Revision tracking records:
'''

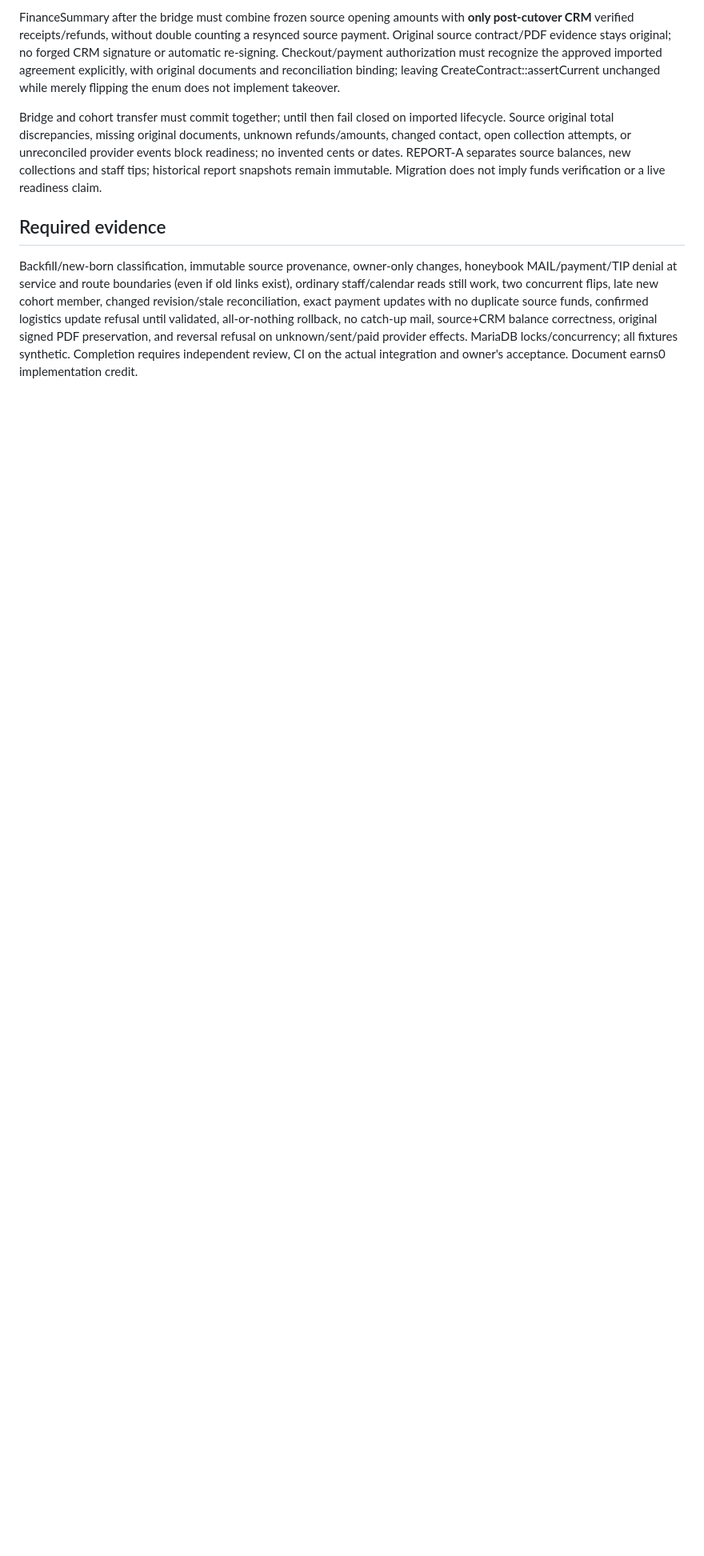
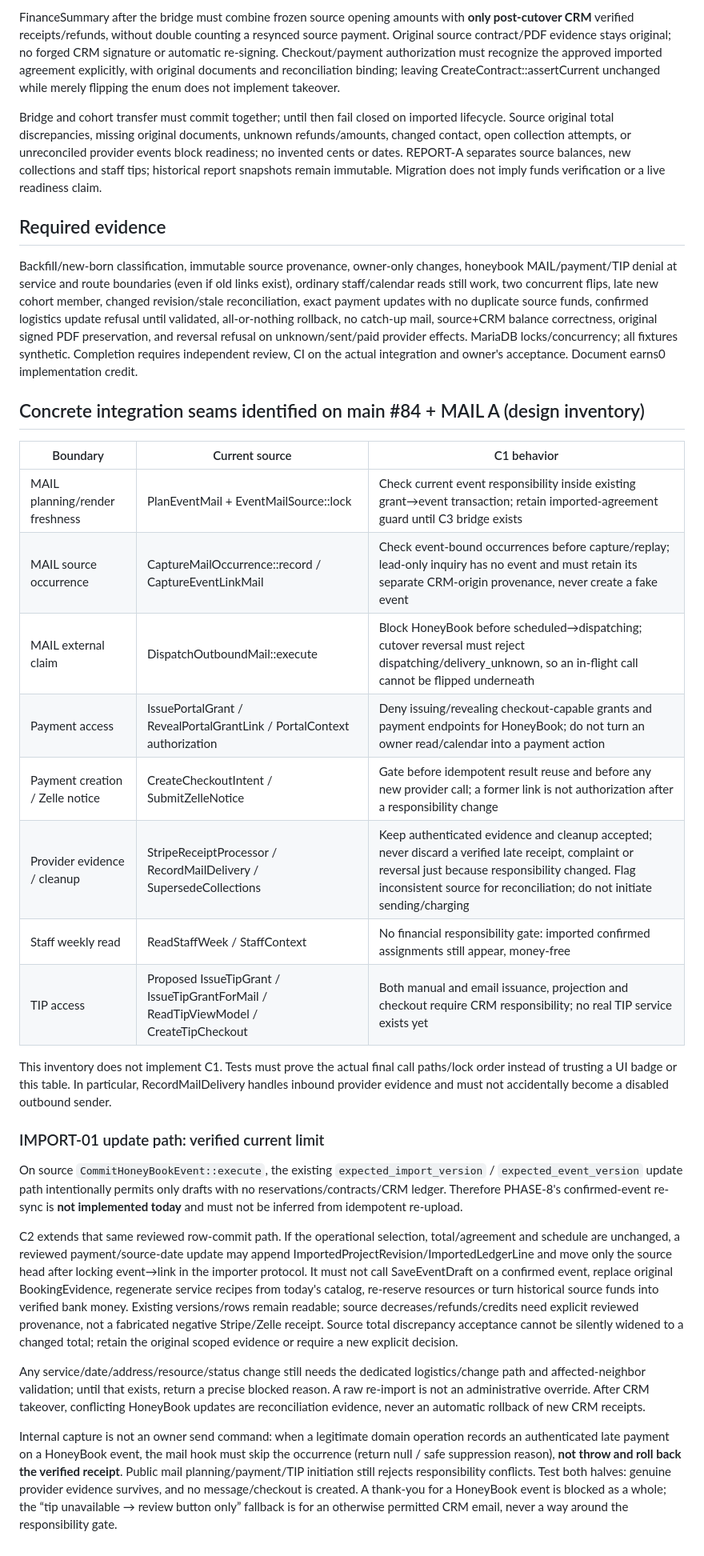
Before and after one commit to cesaraolarteq-dotcom/waoo-crm, a Markdown page: docs/RESPONSIBLE-SYSTEM-API.md, the part around one of its changes. Shown at 80% size. GitHub-like rendering; blank space fills up the shorter version.

Commit message:
docs: document staff checks and concrete cutover integration boundaries

```diff
--- a/docs/RESPONSIBLE-SYSTEM-API.md
+++ b/docs/RESPONSIBLE-SYSTEM-API.md
@@ -57,3 +57,28 @@ Bridge and cohort transfer must commit together; until then fail closed on impor
 ## Required evidence
 
 Backfill/new-born classification, immutable source provenance, owner-only changes, honeybook MAIL/payment/TIP denial at service and route boundaries (even if old links exist), ordinary staff/calendar reads still work, two concurrent flips, late new cohort member, changed revision/stale reconciliation, exact payment updates with no duplicate source funds, confirmed logistics update refusal until validated, all-or-nothing rollback, no catch-up mail, source+CRM balance correctness, original signed PDF preservation, and reversal refusal on unknown/sent/paid provider effects. MariaDB locks/concurrency; all fixtures synthetic. Completion requires independent review, CI on the actual integration and owner's acceptance. Document earns0 implementation credit.
+
+## Concrete integration seams identified on main #84 + MAIL A (design inventory)
+
+| Boundary | Current source | C1 behavior |
+|---|---|---|
+| MAIL planning/render freshness | PlanEventMail + EventMailSource::lock | Check current event responsibility inside existing grant→event transaction; retain imported-agreement guard until C3 bridge exists |
+| MAIL source occurrence | CaptureMailOccurrence::record / CaptureEventLinkMail | Check event-bound occurrences before capture/replay; lead-only inquiry has no event and must retain its separate CRM-origin provenance, never create a fake event |
+| MAIL external claim | DispatchOutboundMail::execute | Block HoneyBook before scheduled→dispatching; cutover reversal must reject dispatching/delivery_unknown, so an in-flight call cannot be flipped underneath |
+| Payment access | IssuePortalGrant / RevealPortalGrantLink / PortalContext authorization | Deny issuing/revealing checkout-capable grants and payment endpoints for HoneyBook; do not turn an owner read/calendar into a payment action |
+| Payment creation / Zelle notice | CreateCheckoutIntent / SubmitZelleNotice | Gate before idempotent result reuse and before any new provider call; a former link is not authorization after a responsibility change |
+| Provider evidence / cleanup | StripeReceiptProcessor / RecordMailDelivery / SupersedeCollections | Keep authenticated evidence and cleanup accepted; never discard a verified late receipt, complaint or reversal just because responsibility changed. Flag inconsistent source for reconciliation; do not initiate sending/charging |
+| Staff weekly read | ReadStaffWeek / StaffContext | No financial responsibility gate: imported confirmed assignments still appear, money-free |
+| TIP access | Proposed IssueTipGrant / IssueTipGrantForMail / ReadTipViewModel / CreateTipCheckout | Both manual and email issuance, projection and checkout require CRM responsibility; no real TIP service exists yet |
+
+This inventory does not implement C1. Tests must prove the actual final call paths/lock order instead of trusting a UI badge or this table. In particular, RecordMailDelivery handles inbound provider evidence and must not accidentally become a disabled outbound sender.
+
+### IMPORT-01 update path: verified current limit
+
+On source `CommitHoneyBookEvent::execute`, the existing `expected_import_version` / `expected_event_version` update path intentionally permits only drafts with no reservations/contracts/CRM ledger. Therefore PHASE-8's confirmed-event re-sync is **not implemented today** and must not be inferred from idempotent re-upload.
+
+C2 extends that same reviewed row-commit path. If the operational selection, total/agreement and schedule are unchanged, a reviewed payment/source-date update may append ImportedProjectRevision/ImportedLedgerLine and move only the source head after locking event→link in the importer protocol. It must not call SaveEventDraft on a confirmed event, replace original BookingEvidence, regenerate service recipes from today's catalog, re-reserve resources or turn historical source funds into verified bank money. Existing versions/rows remain readable; source decreases/refunds/credits need explicit reviewed provenance, not a fabricated negative Stripe/Zelle receipt. Source total discrepancy acceptance cannot be silently widened to a changed total; retain the original scoped evidence or require a new explicit decision.
+
+Any service/date/address/resource/status change still needs the dedicated logistics/change path and affected-neighbor validation; until that exists, return a precise blocked reason. A raw re-import is not an administrative override. After CRM takeover, conflicting HoneyBook updates are reconciliation evidence, never an automatic rollback of new CRM receipts.
+
+Internal capture is not an owner send command: when a legitimate domain operation records an authenticated late payment on a HoneyBook event, the mail hook must skip the occurrence (return null / safe suppression reason), **not throw and roll back the verified receipt**. Public mail planning/payment/TIP initiation still rejects responsibility conflicts. Test both halves: genuine provider evidence survives, and no message/checkout is created. A thank-you for a HoneyBook event is blocked as a whole; the “tip unavailable → review button only” fallback is for an otherwise permitted CRM email, never a way around the responsibility gate.
```
Also changed, not shown: other parts of docs/RESPONSIBLE-SYSTEM-API.md (+1 -1 lines), docs/STAFF-01-RUNBOOK.md (added, +36 -0 lines).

'''

WORK TASK – Reproduce the data verbatim and omit each image.

ANSWER SPACE –
Before and after one commit to cesaraolarteq-dotcom/waoo-crm, a Markdown page: docs/RESPONSIBLE-SYSTEM-API.md, the part around one of its changes. Shown at 80% size. GitHub-like rendering; blank space fills up the shorter version.

Commit message:
docs: document staff checks and concrete cutover integration boundaries

```diff
--- a/docs/RESPONSIBLE-SYSTEM-API.md
+++ b/docs/RESPONSIBLE-SYSTEM-API.md
@@ -57,3 +57,28 @@ Bridge and cohort transfer must commit together; until then fail closed on impor
 ## Required evidence
 
 Backfill/new-born classification, immutable source provenance, owner-only changes, honeybook MAIL/payment/TIP denial at service and route boundaries (even if old links exist), ordinary staff/calendar reads still work, two concurrent flips, late new cohort member, changed revision/stale reconciliation, exact payment updates with no duplicate source funds, confirmed logistics update refusal until validated, all-or-nothing rollback, no catch-up mail, source+CRM balance correctness, original signed PDF preservation, and reversal refusal on unknown/sent/paid provider effects. MariaDB locks/concurrency; all fixtures synthetic. Completion requires independent review, CI on the actual integration and owner's acceptance. Document earns0 implementation credit.
+
+## Concrete integration seams identified on main #84 + MAIL A (design inventory)
+
+| Boundary | Current source | C1 behavior |
+|---|---|---|
+| MAIL planning/render freshness | PlanEventMail + EventMailSource::lock | Check current event responsibility inside existing grant→event transaction; retain imported-agreement guard until C3 bridge exists |
+| MAIL source occurrence | CaptureMailOccurrence::record / CaptureEventLinkMail | Check event-bound occurrences before capture/replay; lead-only inquiry has no event and must retain its separate CRM-origin provenance, never create a fake event |
+| MAIL external claim | DispatchOutboundMail::execute | Block HoneyBook before scheduled→dispatching; cutover reversal must reject dispatching/delivery_unknown, so an in-flight call cannot be flipped underneath |
+| Payment access | IssuePortalGrant / RevealPortalGrantLink / PortalContext authorization | Deny issuing/revealing checkout-capable grants and payment endpoints for HoneyBook; do not turn an owner read/calendar into a payment action |
+| Payment creation / Zelle notice | CreateCheckoutIntent / SubmitZelleNotice | Gate before idempotent result reuse and before any new provider call; a former link is not authorization after a responsibility change |
+| Provider evidence / cleanup | StripeReceiptProcessor / RecordMailDelivery / SupersedeCollections | Keep authenticated evidence and cleanup accepted; never discard a verified late receipt, complaint or reversal just because responsibility changed. Flag inconsistent source for reconciliation; do not initiate sending/charging |
+| Staff weekly read | ReadStaffWeek / StaffContext | No financial responsibility gate: imported confirmed assignments still appear, money-free |
+| TIP access | Proposed IssueTipGrant / IssueTipGrantForMail / ReadTipViewModel / CreateTipCheckout | Both manual and email issuance, projection and checkout require CRM responsibility; no real TIP service exists yet |
+
+This inventory does not implement C1. Tests must prove the actual final call paths/lock order instead of trusting a UI badge or this table. In particular, RecordMailDelivery handles inbound provider evidence and must not accidentally become a disabled outbound sender.
+
+### IMPORT-01 update path: verified current limit
+
+On source `CommitHoneyBookEvent::execute`, the existing `expected_import_version` / `expected_event_version` update path intentionally permits only drafts with no reservations/contracts/CRM ledger. Therefore PHASE-8's confirmed-event re-sync is **not implemented today** and must not be inferred from idempotent re-upload.
+
+C2 extends that same reviewed row-commit path. If the operational selection, total/agreement and schedule are unchanged, a reviewed payment/source-date update may append ImportedProjectRevision/ImportedLedgerLine and move only the source head after locking event→link in the importer protocol. It must not call SaveEventDraft on a confirmed event, replace original BookingEvidence, regenerate service recipes from today's catalog, re-reserve resources or turn historical source funds into verified bank money. Existing versions/rows remain readable; source decreases/refunds/credits need explicit reviewed provenance, not a fabricated negative Stripe/Zelle receipt. Source total discrepancy acceptance cannot be silently widened to a changed total; retain the original scoped evidence or require a new explicit decision.
+
+Any service/date/address/resource/status change still needs the dedicated logistics/change path and affected-neighbor validation; until that exists, return a precise blocked reason. A raw re-import is not an administrative override. After CRM takeover, conflicting HoneyBook updates are reconciliation evidence, never an automatic rollback of new CRM receipts.
+
+Internal capture is not an owner send command: when a legitimate domain operation records an authenticated late payment on a HoneyBook event, the mail hook must skip the occurrence (return null / safe suppression reason), **not throw and roll back the verified receipt**. Public mail planning/payment/TIP initiation still rejects responsibility conflicts. Test both halves: genuine provider evidence survives, and no message/checkout is created. A thank-you for a HoneyBook event is blocked as a whole; the “tip unavailable → review button only” fallback is for an otherwise permitted CRM email, never a way around the responsibility gate.
```
Also changed, not shown: other parts of docs/RESPONSIBLE-SYSTEM-API.md (+1 -1 lines), docs/STAFF-01-RUNBOOK.md (added, +36 -0 lines).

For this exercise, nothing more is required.